[Data records]

=== Begin Enclosure ===

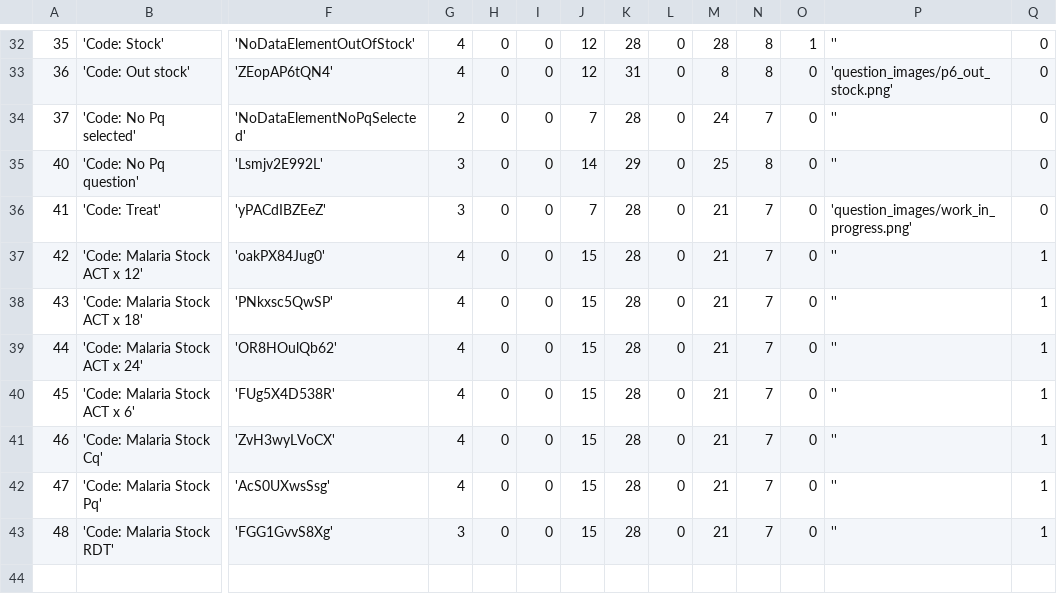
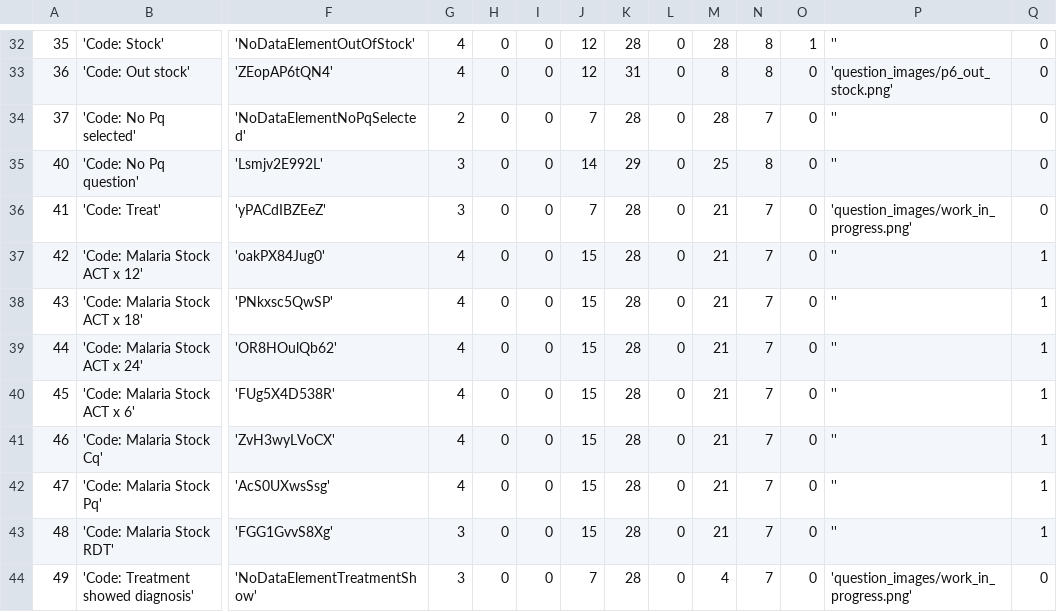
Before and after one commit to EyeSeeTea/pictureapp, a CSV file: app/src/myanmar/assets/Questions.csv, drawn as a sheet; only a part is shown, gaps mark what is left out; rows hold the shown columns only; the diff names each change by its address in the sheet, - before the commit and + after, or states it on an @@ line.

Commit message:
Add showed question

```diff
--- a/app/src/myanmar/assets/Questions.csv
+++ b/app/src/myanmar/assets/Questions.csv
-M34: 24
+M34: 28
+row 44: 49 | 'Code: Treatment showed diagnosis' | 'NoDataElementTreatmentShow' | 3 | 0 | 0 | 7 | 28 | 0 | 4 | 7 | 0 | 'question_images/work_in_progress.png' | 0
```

=== End Enclosure ===

WHAT TO WORK ON:
Images are to be left out when the records above are written out again exactly.

WRITTEN RESPONSE:
Before and after one commit to EyeSeeTea/pictureapp, a CSV file: app/src/myanmar/assets/Questions.csv, drawn as a sheet; only a part is shown, gaps mark what is left out; rows hold the shown columns only; the diff names each change by its address in the sheet, - before the commit and + after, or states it on an @@ line.

Commit message:
Add showed question

```diff
--- a/app/src/myanmar/assets/Questions.csv
+++ b/app/src/myanmar/assets/Questions.csv
-M34: 24
+M34: 28
+row 44: 49 | 'Code: Treatment showed diagnosis' | 'NoDataElementTreatmentShow' | 3 | 0 | 0 | 7 | 28 | 0 | 4 | 7 | 0 | 'question_images/work_in_progress.png' | 0
```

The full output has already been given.